Food Aid: Help or Harm? Both.

Contradictions are popping up a lot around here lately: By now, you’ve likely heard AJWS say “U.S. food aid saves lives but it’s also causing more hunger.”  We’re often uncomfortable with contradictions like these, and instead, crave clear messages that we can embrace: hunger is bad. Aid is good. Too bad things can’t be that simple.

It turns out that food aid has been a complicated topic all the way back to biblical times, when the imprisoned patriarch Joseph was charged with devising a plan for avoiding a hunger crisis in Egypt. He decided to hoard food during the “seven years of plenty” and distribute it to hungry Egyptians during the “seven years of famine”—the world’s earliest example of in-kind food aid.

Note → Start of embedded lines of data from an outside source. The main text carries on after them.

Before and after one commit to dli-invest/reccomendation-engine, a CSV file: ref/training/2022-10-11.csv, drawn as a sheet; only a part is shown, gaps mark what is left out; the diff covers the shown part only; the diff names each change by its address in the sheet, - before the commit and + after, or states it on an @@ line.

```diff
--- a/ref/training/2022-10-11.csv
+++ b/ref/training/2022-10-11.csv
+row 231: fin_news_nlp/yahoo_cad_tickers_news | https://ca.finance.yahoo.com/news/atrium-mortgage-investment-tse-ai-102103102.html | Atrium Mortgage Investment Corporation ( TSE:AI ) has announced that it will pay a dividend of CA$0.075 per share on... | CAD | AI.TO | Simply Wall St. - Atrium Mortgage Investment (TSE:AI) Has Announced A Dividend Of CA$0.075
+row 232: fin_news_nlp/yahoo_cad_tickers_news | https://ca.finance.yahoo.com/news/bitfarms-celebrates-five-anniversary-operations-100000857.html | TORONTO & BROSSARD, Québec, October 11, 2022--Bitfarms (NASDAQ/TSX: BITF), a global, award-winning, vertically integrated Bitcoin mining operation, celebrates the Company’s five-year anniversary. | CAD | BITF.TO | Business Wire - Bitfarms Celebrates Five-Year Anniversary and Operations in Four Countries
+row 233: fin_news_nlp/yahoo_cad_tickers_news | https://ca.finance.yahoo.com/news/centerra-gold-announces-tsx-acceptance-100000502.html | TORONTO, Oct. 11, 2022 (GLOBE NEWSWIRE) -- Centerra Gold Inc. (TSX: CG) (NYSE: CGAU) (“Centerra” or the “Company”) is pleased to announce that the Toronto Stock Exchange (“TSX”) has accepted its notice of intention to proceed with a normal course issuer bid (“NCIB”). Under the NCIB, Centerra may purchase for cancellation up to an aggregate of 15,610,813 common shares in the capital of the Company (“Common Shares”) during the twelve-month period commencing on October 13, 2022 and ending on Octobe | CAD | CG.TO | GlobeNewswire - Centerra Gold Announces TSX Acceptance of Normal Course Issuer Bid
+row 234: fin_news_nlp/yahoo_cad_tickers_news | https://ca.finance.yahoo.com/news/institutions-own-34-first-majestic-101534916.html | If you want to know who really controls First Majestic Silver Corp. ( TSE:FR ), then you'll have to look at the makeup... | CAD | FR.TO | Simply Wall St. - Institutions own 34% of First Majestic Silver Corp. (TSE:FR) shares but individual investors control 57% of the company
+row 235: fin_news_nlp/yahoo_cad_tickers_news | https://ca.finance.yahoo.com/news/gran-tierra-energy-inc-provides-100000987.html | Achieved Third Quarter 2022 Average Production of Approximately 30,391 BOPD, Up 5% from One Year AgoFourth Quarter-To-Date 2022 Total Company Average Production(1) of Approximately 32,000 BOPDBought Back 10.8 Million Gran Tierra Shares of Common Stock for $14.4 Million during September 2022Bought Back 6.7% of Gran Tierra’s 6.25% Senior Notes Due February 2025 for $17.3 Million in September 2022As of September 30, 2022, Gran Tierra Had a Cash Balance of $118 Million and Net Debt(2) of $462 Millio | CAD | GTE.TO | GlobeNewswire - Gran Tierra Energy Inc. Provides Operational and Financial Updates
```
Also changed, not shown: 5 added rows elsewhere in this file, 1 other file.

I had always learned this story in simplified terms that focused only on Joseph’s foresight and ingenuity. But a pair of AJWS Torah commentaries last week showed that, like our modern food aid, there are two sides to this story. Depending on which piece you read, you might have come away thinking that the forefather was either noble—or criminal.

The first of our publications on this story was a text study that focused on the positive. The Torah describes Joseph and his plan as “wise and discerning”—which the text study notes can inspire us all to be thoughtful in the way we provide for the poor. Giving tzedakah in a way that we know will make the greatest impact is an important lesson as our mailboxes fill up with requests from all kinds of charities at this time of year.

But on Tuesday, Dvar Tzedek fellow Sigal Samuel explored the shameful underbelly of the same iconic story. It turns out that Joseph’s plan saved a lot of lives but was a real long-term disaster for the starving Egyptian people. To get the grain he had stored, they had to pay by selling him their livestock, their land and, eventually, their freedom. Joseph’s “wise and discerning” plan turned out to be a recipe for enslaving an entire nation. It saved lives in the short term, but certainly didn’t stave off hunger and poverty in the future.

What are we to make of a biblical tale that can be taught in two such radically different ways? Was Joseph wise and discerning? Was he an oppressor?

The answer is both.

This discovery resonated for me, because I’ve been writing a lot recently about the dual faces of AJWS’s Reverse Hunger campaign. On one hand, AJWS is urging Congress to protect U.S. food aid programs when it makes budget cuts. The U.S. is the largest global donor of food aid to countries in need, and this food aid saves lives—especially in places like Somalia, where people are desperate for food of any kind.

But on the other hand, we’re telling Congress that the U.S. food aid program is causing crushing dependency in developing countries. The current policy (outlined in the Farm Bill) requires that the U.S. send actual American-grown food to developing countries, rather than sending money to buy food grown nearby. In many places, the free food out-prices local farmers, destroys the local agricultural economy and forces people to become even more dependent on food aid. It’s a complex and vicious cycle.

Like the Joseph story, if you tell only one side of food aid you miss the big picture.

We have to urge our government to keep distributing food aid—but to do it better. We should be following the example of nearly every other international donor and stop shipping boat loads of American goods half way around the world when we could be buying it from struggling farmers in the regions we’re trying to help.

Because people worldwide are depending on us to plan wisely and implement with compassion. Without both, fighting hunger is just a dream.

Visit AJWS’s website to sign the Jewish Petition for a Just Farm Bill. It’ll bring us one step closer to creating food aid policy that just helps people—period.